Exercise data START

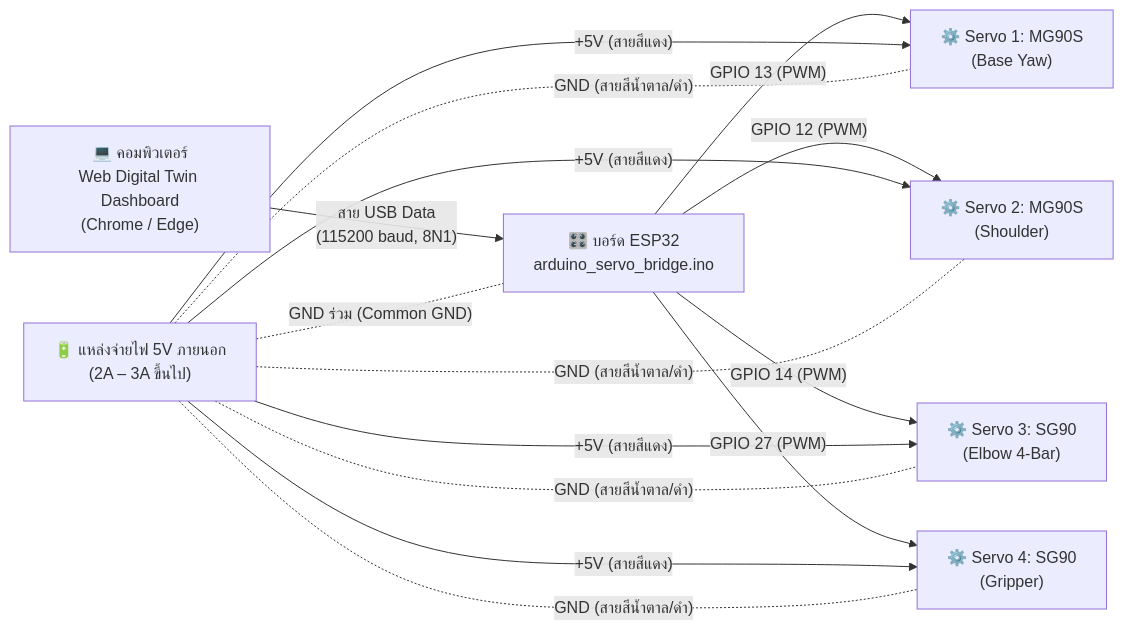
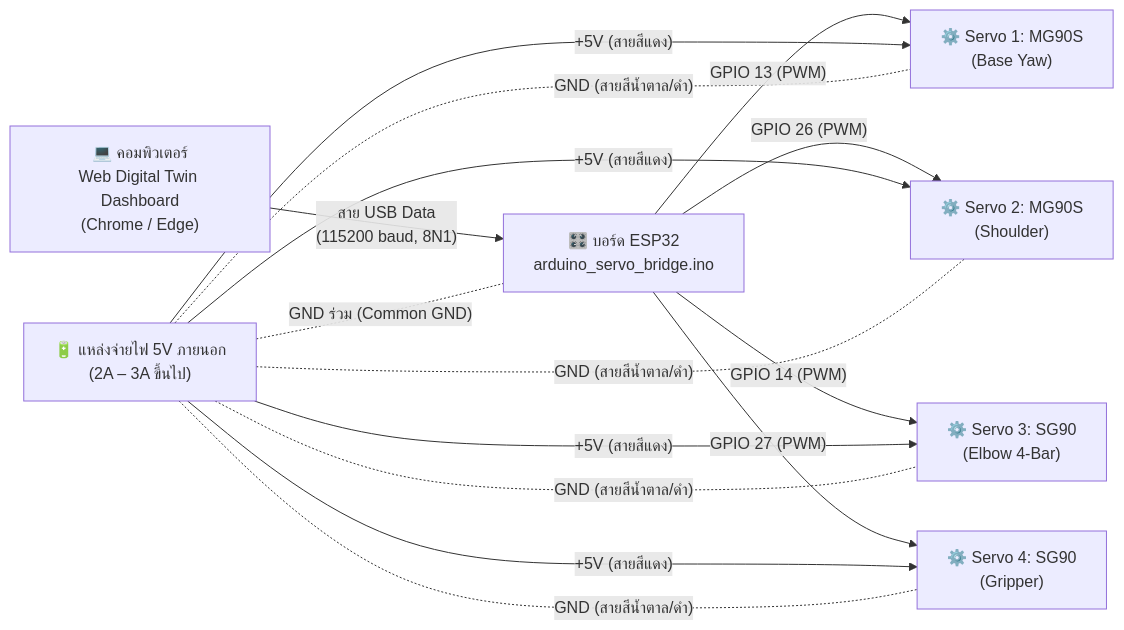
The diagram in docs/WIRING_GUIDE.md (Pongsakorn-yarn/Group01_Project), drawn with Mermaid before and after one commit. The commit also changed other lines of this file and 9 other files, not shown here.

````diff
--- a/docs/WIRING_GUIDE.md
+++ b/docs/WIRING_GUIDE.md
@@ -61,20 +61,20 @@
 ```mermaid
 flowchart LR
     PC["💻 คอมพิวเตอร์<br/>Web Digital Twin Dashboard<br/>(Chrome / Edge)"] -- "สาย USB Data<br/>(115200 baud, 8N1)" --> ESP["🎛️ บอร์ด ESP32<br/>arduino_servo_bridge.ino"]
 
     ESP -- "GPIO 13 (PWM)" --> S1["⚙️ Servo 1: MG90S<br/>(Base Yaw)"]
-    ESP -- "GPIO 12 (PWM)" --> S2["⚙️ Servo 2: MG90S<br/>(Shoulder)"]
+    ESP -- "GPIO 26 (PWM)" --> S2["⚙️ Servo 2: MG90S<br/>(Shoulder)"]
     ESP -- "GPIO 14 (PWM)" --> S3["⚙️ Servo 3: SG90<br/>(Elbow 4-Bar)"]
     ESP -- "GPIO 27 (PWM)" --> S4["⚙️ Servo 4: SG90<br/>(Gripper)"]
 
     PSU["🔋 แหล่งจ่ายไฟ 5V ภายนอก<br/>(2A – 3A ขึ้นไป)"] -- "+5V (สายสีแดง)" --> S1
     PSU -- "+5V (สายสีแดง)" --> S2
     PSU -- "+5V (สายสีแดง)" --> S3
     PSU -- "+5V (สายสีแดง)" --> S4
 
     PSU -. "GND ร่วม (Common GND)" .- ESP
     PSU -. "GND (สายสีน้ำตาล/ดำ)" .- S1
     PSU -. "GND (สายสีน้ำตาล/ดำ)" .- S2
     PSU -. "GND (สายสีน้ำตาล/ดำ)" .- S3
     PSU -. "GND (สายสีน้ำตาล/ดำ)" .- S4
 ```
````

Exercise data END

[Problem to solve]:
For the data above, state how many lines contain "GPIO"; the number is the whole answer.

[Exercise response]:
5